== Data provided ==

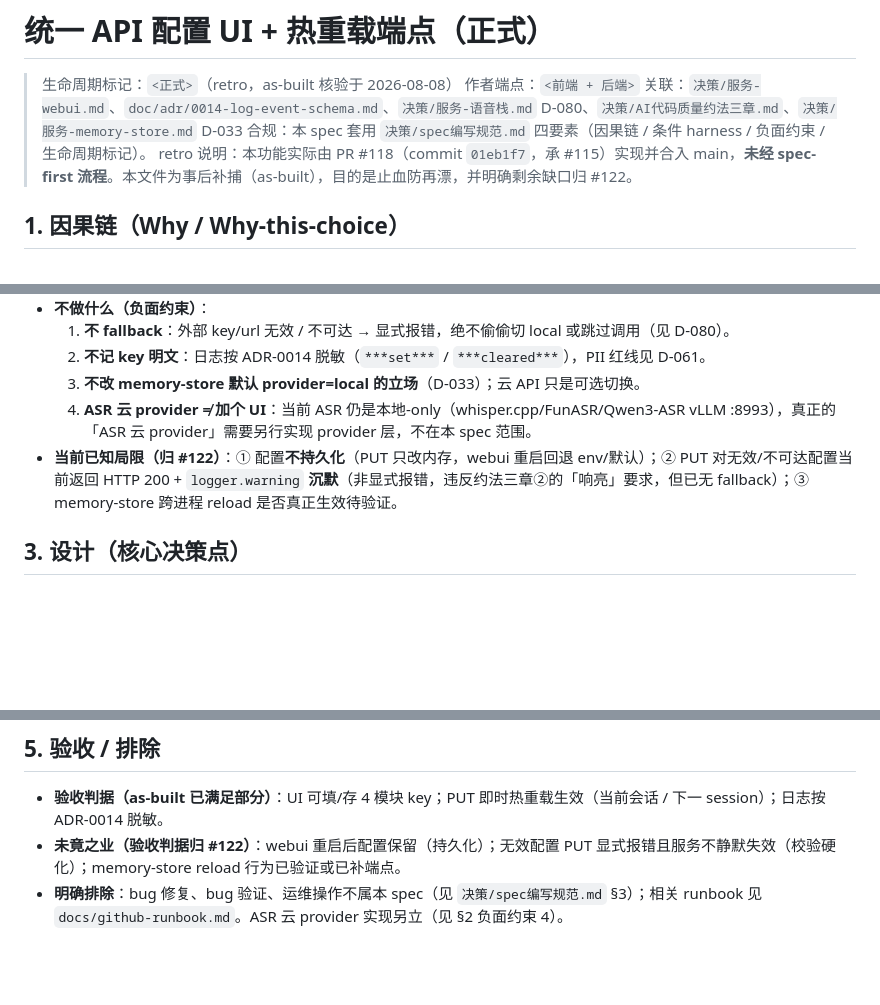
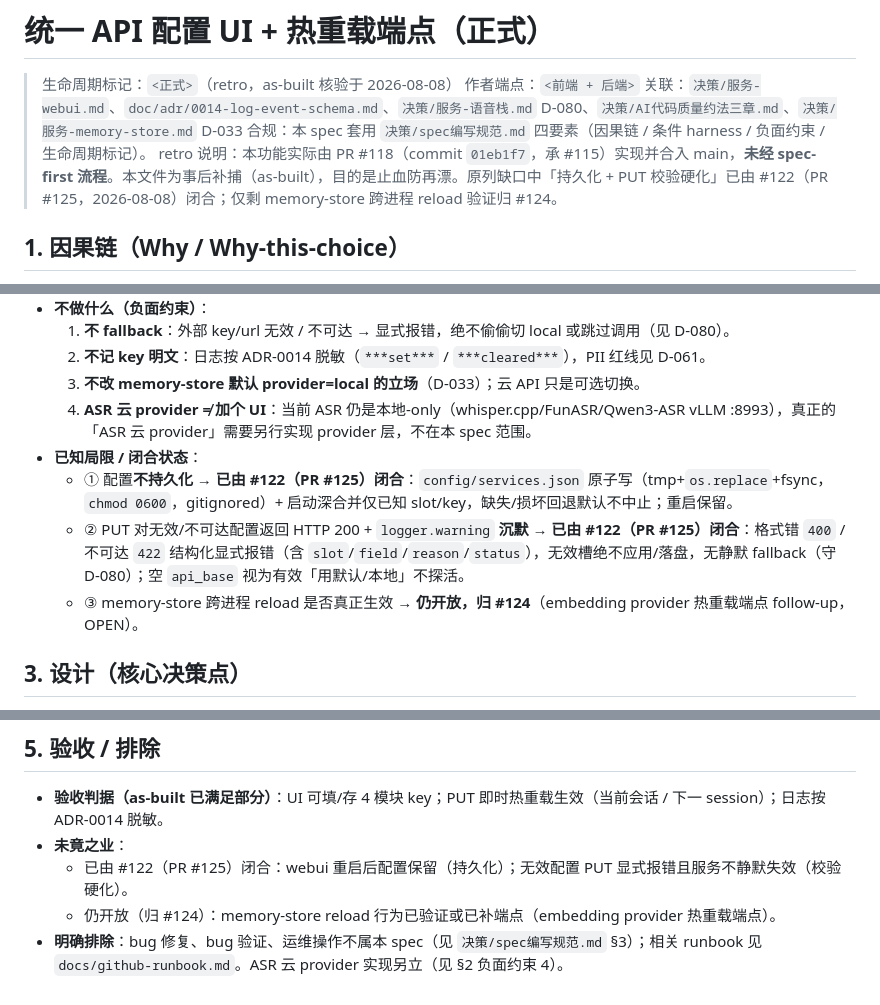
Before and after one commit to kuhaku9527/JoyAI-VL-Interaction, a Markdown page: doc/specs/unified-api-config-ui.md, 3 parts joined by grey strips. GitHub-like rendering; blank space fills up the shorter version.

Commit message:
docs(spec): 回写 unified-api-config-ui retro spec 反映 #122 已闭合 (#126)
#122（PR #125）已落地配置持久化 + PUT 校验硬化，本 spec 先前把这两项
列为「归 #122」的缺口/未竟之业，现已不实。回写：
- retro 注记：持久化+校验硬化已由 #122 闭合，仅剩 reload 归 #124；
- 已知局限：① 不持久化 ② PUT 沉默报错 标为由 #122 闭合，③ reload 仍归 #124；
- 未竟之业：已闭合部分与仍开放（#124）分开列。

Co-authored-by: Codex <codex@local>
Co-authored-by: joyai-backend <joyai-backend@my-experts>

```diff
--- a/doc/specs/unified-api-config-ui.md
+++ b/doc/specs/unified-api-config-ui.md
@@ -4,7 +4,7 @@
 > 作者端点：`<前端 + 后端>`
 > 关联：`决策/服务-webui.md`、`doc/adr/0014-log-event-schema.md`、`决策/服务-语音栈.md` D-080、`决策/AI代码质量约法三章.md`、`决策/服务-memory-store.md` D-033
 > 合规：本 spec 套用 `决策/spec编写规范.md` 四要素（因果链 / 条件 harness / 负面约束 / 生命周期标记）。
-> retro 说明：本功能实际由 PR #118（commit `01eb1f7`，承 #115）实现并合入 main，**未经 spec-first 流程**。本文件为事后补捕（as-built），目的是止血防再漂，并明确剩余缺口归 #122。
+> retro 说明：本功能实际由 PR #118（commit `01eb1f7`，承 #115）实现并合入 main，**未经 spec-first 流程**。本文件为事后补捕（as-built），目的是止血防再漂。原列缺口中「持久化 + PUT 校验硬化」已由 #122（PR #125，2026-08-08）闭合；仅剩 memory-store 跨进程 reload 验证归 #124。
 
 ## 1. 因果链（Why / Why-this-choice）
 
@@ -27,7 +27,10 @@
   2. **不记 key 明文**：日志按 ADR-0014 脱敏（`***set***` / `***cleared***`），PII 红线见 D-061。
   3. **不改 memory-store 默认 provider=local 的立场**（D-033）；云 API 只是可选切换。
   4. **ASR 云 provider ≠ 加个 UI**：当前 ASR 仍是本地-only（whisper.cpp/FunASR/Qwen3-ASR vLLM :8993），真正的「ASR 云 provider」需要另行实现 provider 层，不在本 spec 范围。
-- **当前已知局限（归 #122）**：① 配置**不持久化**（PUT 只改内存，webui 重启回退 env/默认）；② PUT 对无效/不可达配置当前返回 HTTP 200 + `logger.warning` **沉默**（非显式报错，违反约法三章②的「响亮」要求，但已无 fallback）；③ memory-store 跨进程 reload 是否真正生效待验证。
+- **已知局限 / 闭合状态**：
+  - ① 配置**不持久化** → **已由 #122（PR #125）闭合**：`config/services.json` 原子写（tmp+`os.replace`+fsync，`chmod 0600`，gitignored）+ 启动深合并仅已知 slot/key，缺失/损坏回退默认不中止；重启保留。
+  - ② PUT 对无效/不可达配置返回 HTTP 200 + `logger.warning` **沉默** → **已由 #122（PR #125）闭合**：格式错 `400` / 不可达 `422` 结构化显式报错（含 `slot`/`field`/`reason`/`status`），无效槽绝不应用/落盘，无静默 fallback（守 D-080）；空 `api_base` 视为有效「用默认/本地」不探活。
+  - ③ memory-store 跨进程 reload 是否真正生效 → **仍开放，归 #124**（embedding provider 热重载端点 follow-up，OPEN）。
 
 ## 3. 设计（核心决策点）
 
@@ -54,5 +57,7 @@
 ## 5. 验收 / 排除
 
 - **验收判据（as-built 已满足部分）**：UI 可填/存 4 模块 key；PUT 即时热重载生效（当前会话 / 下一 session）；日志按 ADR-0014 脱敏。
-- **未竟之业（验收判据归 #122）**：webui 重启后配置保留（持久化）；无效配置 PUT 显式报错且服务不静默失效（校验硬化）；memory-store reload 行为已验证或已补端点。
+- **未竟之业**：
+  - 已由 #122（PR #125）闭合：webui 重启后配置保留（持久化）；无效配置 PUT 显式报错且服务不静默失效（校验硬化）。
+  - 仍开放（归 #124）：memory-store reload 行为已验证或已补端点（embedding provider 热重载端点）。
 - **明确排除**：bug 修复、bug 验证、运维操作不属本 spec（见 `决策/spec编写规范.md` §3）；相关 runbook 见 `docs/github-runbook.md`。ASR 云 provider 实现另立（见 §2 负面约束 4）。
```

===
== Data provided ==

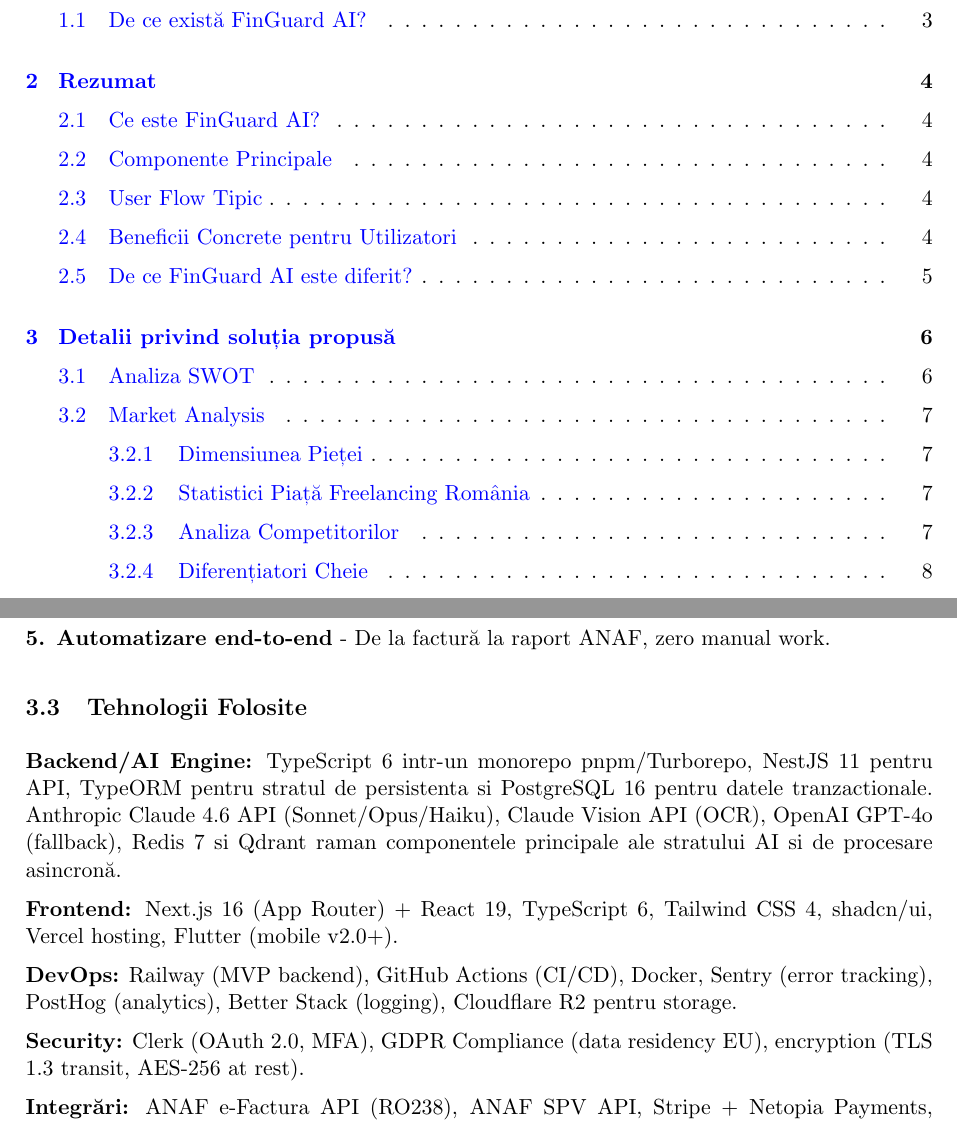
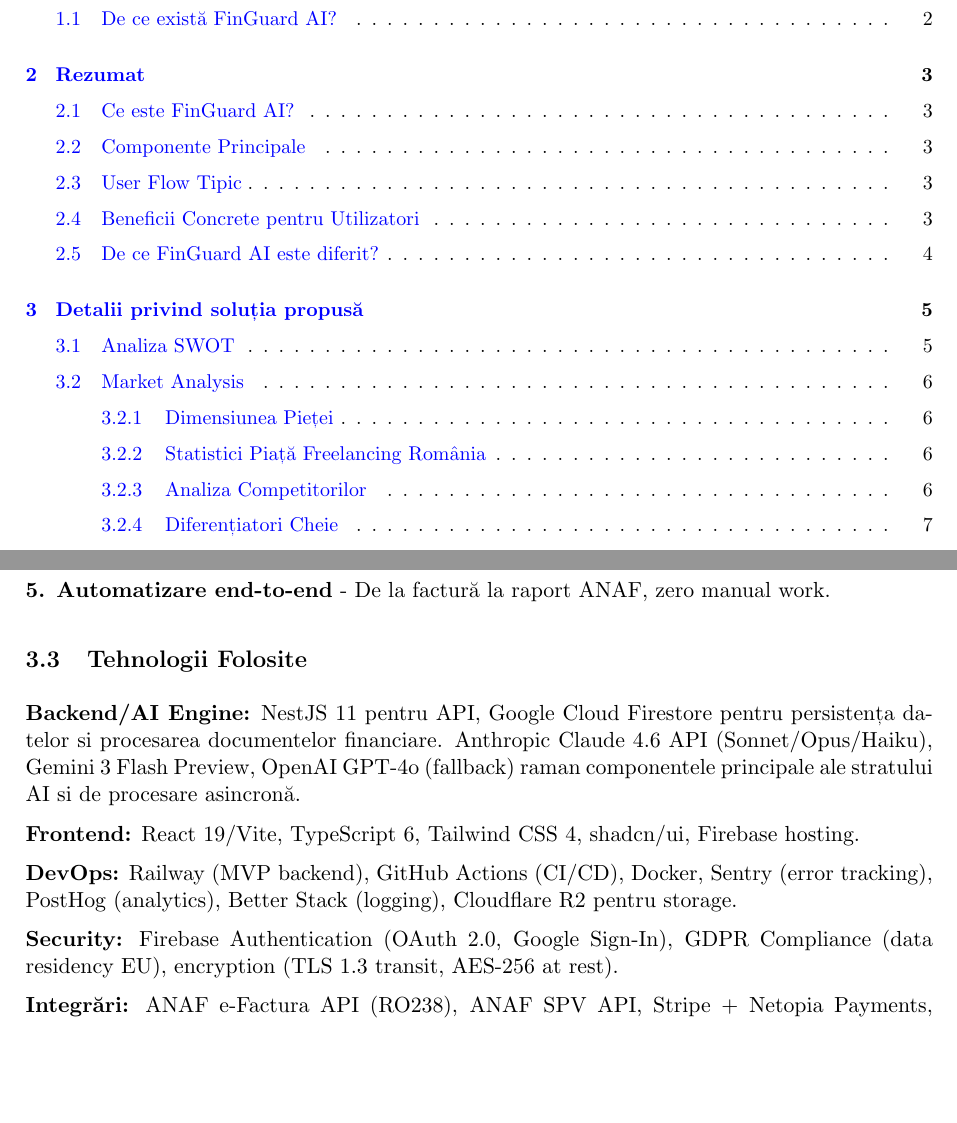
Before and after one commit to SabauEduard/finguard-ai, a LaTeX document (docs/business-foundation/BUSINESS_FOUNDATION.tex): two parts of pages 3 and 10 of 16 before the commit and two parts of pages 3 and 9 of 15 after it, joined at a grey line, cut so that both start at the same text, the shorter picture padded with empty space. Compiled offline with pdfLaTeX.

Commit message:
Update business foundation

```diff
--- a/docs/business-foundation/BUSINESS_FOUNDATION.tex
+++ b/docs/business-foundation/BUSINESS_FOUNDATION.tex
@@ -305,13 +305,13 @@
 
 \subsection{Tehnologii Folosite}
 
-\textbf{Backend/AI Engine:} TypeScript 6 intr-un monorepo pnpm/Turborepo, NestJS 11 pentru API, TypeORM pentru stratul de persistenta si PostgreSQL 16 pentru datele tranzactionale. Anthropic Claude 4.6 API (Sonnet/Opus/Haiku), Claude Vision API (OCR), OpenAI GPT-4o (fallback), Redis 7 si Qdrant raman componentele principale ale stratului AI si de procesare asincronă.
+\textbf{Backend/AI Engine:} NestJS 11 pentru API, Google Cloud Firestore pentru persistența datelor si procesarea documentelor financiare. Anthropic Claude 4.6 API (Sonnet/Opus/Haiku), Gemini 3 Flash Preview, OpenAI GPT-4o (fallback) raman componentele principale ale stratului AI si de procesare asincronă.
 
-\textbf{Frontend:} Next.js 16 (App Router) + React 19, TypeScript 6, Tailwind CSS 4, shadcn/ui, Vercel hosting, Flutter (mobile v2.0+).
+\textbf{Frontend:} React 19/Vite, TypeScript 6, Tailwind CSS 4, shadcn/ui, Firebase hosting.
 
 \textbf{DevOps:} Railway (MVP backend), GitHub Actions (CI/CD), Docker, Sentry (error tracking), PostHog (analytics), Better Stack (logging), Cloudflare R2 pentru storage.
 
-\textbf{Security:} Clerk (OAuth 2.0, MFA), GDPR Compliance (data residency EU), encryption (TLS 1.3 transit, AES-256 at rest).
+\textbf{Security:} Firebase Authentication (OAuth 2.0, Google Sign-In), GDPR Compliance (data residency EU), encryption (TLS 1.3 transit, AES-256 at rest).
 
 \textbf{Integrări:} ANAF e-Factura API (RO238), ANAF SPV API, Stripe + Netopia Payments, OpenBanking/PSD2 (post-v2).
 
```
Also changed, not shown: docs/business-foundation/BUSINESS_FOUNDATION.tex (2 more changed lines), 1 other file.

===
== Data provided ==

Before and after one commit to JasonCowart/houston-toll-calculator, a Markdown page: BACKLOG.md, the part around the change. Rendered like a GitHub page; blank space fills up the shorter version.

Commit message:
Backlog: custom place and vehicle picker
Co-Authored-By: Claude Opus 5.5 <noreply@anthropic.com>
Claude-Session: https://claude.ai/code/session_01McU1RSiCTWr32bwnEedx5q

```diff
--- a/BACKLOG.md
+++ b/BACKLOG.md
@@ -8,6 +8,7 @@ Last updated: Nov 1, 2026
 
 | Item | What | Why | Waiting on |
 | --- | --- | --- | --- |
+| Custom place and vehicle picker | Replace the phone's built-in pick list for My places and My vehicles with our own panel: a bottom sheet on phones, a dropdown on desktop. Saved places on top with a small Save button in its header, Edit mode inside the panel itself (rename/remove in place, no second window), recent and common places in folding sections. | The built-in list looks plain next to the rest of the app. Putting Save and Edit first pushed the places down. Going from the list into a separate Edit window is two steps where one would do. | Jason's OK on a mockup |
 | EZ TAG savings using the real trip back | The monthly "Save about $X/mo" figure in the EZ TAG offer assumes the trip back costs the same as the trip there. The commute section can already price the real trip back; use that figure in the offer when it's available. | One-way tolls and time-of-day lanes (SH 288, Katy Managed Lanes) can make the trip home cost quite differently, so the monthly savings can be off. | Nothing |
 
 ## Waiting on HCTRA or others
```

===

▶ What is required
How many of the lines above contain the word "Security"? Only the number should be given.

▶ Response area
2